My Wonderful World is excited to announce the debut of a guest blogger series! In this program we provide a forum for those actively “doing” geography to weigh in on the issues and share their personal experiences. We are thrilled to have Marissa Giamo, author of Spin the Globe Adventures (you may remember the piece I wrote about her first book on Australia) as our inaugural guest blogger. In this first post, Marissa describes her work bringing geography to life through children’s stories. Enjoy!
Interested in contributing as a guest blogger? Please contact Sarah at email@example.com.
Contrary to the many newspaper articles listing American
students at the bottom of the list for their knowledge of other countries, I
see clues everyday that kids are
interested in Geography.
A few years ago, I decided to combine work and passion by
writing children’s books about two subjects that I am very excited about:
Geography and travel to different countries. I thought that if kids had the
opportunity to hear about geography and international travel in a fun story,
they would see how fascinating Geography could be.
Taking matters into my own hands, I went to schools and read
the stories to them. I was feeling pretty confident until I was about to walk
into my first reading to forty pre-schoolers! What if the news shows were right
and kids hated this stuff? Were they
going to boo me out of the classroom and throw their snacks at me in protest?
The reaction I got was the one that I was hoping for. They were very interested and very curious.
They listened intently to the whole story and asked questions. They asked how
long it took to travel to different countries. They were interested in finding
out about differences in language and the animals. Not only did I not get
booed, but they actually asked me to stay longer to talk about Geography!
Every classroom that I have visited since has been the same
or better. The third graders I read to a couple of weeks ago had questions about what it
was like to visit Australia. (The book I read to them was about Australia.) They liked hearing about some of the nicknames that “Aussies” have for things

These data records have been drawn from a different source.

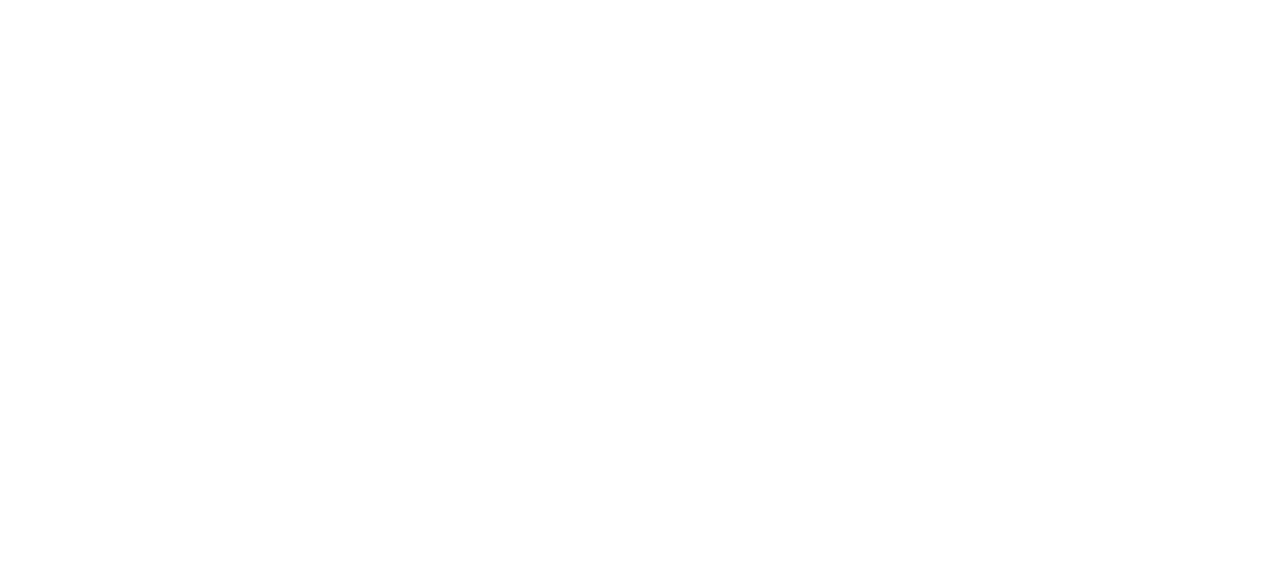
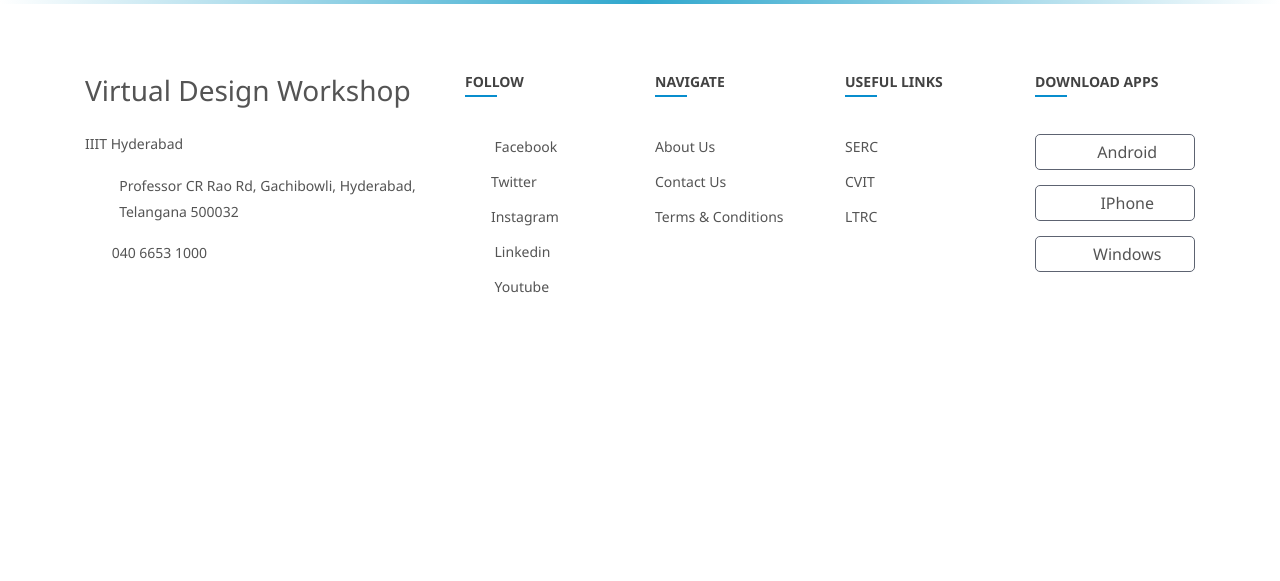
Before and after one commit to skabukhoyer/Design-Thinking-Workshop-Web-Application, a Flask app: page / in a window 1280 px wide. Before the commit the part shown is empty. Shown: the part 219-800 px from the top of the page. Run offline with Flask 2, Linux system fonts and the light colour scheme; some libraries are stand-ins or nearby versions; some web fonts are replaced.

Commit message:
add css to home page

```diff
--- a/server/templates/home.html
+++ b/server/templates/home.html
@@ -2,9 +2,112 @@
 <html lang="en" dir="ltr">
   <head>
     <meta charset="utf-8">
-    <title>WORKSHOP</title>
+    <title>Virtual Design Workshop</title>
+    <meta http-equiv="Content-Type" content="text/html; charset=utf-8" />
+    <meta name="viewport" content="width=device-width, initial-scale=1.0">
+    <meta name="description" content="" />
+    <meta name="keywords" content="" />
+    <link rel="icon" href="{{ url_for('static', filename='images/fav.png') }}" type="image/png" sizes="16x16">
+
+    <link rel="stylesheet" href="{{ url_for('static', filename='css/main.min.css') }}">
+    <link rel="stylesheet" href="{{ url_for('static', filename='css/style.css') }}">
+    <link rel="stylesheet" href="{{ url_for('static', filename='css/color.css') }}">
+    <link rel="stylesheet" href="{{ url_for('static', filename='css/responsive.css') }}">
+    <!-- <link href="https://cdn.jsdelivr.net/npm/bootstrap@5.0.2/dist/css/bootstrap.min.css" rel="stylesheet" integrity="sha384-EVSTQN3/azprG1Anm3QDgpJLIm9Nao0Yz1ztcQTwFspd3yD65VohhpuuCOmLASjC" crossorigin="anonymous"> -->
   </head>
   <body>
-    hello!!!
+    <div class="theme-layout">
+      <section>
+    		<div class="gap2 color-bg">
+    			<div class="container-fluid">
+    				<div class="row">
+    					<div class="col-lg-12">
+    						<div class="top-banner">
+    							<h1>Waiting area</h1>
+                  <h5>Waiting for admin to assign teams</h5>
+                  <button type="button" class="mtr-btn signin" disabled><span>Button</span></button>
+    						</div>
+    					</div>
+    				</div>
+    			</div>
+    		</div>
+    	</section>
+    </div>
+    <footer>
+  		<div class="container">
+  			<div class="row">
+  				<div class="col-lg-4 col-md-4">
+  					<div class="widget">
+  						<div class="foot-logo">
+  							<div class="logo">
+  								<h3>Virtual Design Workshop</h3>
+  							</div>
+  							<p>
+  								IIIT Hyderabad
+  							</p>
+  						</div>
+
+  						<ul class="location">
+  							<li>
+  								<i class="ti-map-alt"></i>
+  								<p>Professor CR Rao Rd, Gachibowli, Hyderabad, Telangana 500032</p>
+  							</li>
+  							<li>
+  								<i class="ti-mobile"></i>
+  								<p>040 6653 1000</p>
+  							</li>
+  						</ul>
+  					</div>
+  				</div>
+  				<div class="col-lg-2 col-md-4">
+  					<div class="widget">
+  						<div class="widget-title"><h4>follow</h4></div>
+  						<ul class="list-style">
+  							<li><i class="fa fa-facebook-square"></i> <a href="https://www.facebook.com/IIITH" title="">facebook</a></li>
+  							<li><i class="fa fa-twitter-square"></i><a href="https://twitter.com/iiit_hyderabad" title="">twitter</a></li>
+  							<li><i class="fa fa-instagram"></i><a href="https://www.instagram.com/iiit.hyderabad" title="">instagram</a></li>
+  							<li><i class="fa fa-linkedin"></i> <a href="https://www.linkedin.com/school/iiit-hyderabad/" title="">Linkedin</a></li>
+  							<li><i class="fa fa-youtube-square"></i> <a href="https://www.youtube.com/channel/UCzCMyBy0VRoQBF8x-TsXTnQ" title="">Youtube</a></li>
+  						</ul>
+  					</div>
+  				</div>
+  				<div class="col-lg-2 col-md-4">
+  					<div class="widget">
+  						<div class="widget-title"><h4>Navigate</h4></div>
+  						<ul class="list-style">
+  							<li><a href="https://www.iiit.ac.in/" title="">about us</a></li>
+  							<li><a href="https://www.iiit.ac.in/contact/" title="">contact us</a></li>
+  							<li><a href="https://www.iiit.ac.in/" title="">terms & Conditions</a></li>
+  						</ul>
+  					</div>
+  				</div>
+  				<div class="col-lg-2 col-md-4">
+  					<div class="widget">
+  						<div class="widget-title"><h4>useful links</h4></div>
+  						<ul class="list-style">
+  							<li><a href="https://serc.iiit.ac.in/" title="">SERC</a></li>
+  							<li><a href="https://cvit.iiit.ac.in/" title="">CVIT</a></li>
+  							<li><a href="https://ltrc.iiit.ac.in/" title="">LTRC</a></li>
+  						</ul>
+  					</div>
+  				</div>
+  				<div class="col-lg-2 col-md-4">
+  					<div class="widget">
+  						<div class="widget-title"><h4>download apps</h4></div>
+  						<ul class="colla-apps">
+  							<li><a href="https://play.google.com/store?hl=en" title=""><i class="fa fa-android"></i>android</a></li>
+  							<li><a href="https://www.apple.com/lae/ios/app-store/" title=""><i class="ti-apple"></i>iPhone</a></li>
+  							<li><a href="https://www.microsoft.com/store/apps" title=""><i class="fa fa-windows"></i>Windows</a></li>
+  						</ul>
+  					</div>
+  				</div>
+  			</div>
+  		</div>
+  	</footer>
+
+    <script src="{{ url_for('static', filename='js/main.min.js') }}"></script>
+  	<script src="{{ url_for('static', filename='js/script.js') }}"></script>
+  	<script src="{{ url_for('static', filename='js/map-init.js') }}"></script>
+  	<script src="https://maps.googleapis.com/maps/api/js?key=AIzaSyA8c55_YHLvDHGACkQscgbGLtLRdxBDCfI"></script>
   </body>
 </html>
```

like “G’day” and “lollies” (candy). When I asked which country they would like
to visit, every student had their own answer and a reason why. Some of the boys wanted to visit Russia, one girl wanted to see the Taj Mahal in India, and another wanted to visit Egypt to see

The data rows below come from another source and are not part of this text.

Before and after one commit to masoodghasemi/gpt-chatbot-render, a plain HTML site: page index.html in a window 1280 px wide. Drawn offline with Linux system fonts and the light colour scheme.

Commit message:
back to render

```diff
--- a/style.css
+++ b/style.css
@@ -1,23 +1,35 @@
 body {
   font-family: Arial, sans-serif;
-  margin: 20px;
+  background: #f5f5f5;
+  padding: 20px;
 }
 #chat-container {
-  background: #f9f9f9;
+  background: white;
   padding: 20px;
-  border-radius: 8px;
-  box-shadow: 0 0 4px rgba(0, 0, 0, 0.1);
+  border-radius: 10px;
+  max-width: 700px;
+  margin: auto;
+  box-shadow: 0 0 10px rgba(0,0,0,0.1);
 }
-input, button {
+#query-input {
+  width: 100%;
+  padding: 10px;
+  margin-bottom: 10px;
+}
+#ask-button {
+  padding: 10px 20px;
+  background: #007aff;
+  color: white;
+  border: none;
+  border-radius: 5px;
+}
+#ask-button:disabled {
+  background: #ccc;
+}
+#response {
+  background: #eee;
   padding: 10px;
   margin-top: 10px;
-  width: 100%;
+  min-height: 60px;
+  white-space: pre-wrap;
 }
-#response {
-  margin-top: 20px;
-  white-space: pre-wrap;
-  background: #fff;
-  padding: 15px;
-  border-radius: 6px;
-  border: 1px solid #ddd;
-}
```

Even outside of the classroom I hear kids asking their
parents curious questions. Mommy, what
language is that man speaking? Or, What country do tigers live in?
The list goes on and on.
So, yes, it is possible. American kids are interested. From
my experience, I find students are just looking for opportunities to discuss other
countries and their people. They are curious about the world. They are curious about Geography!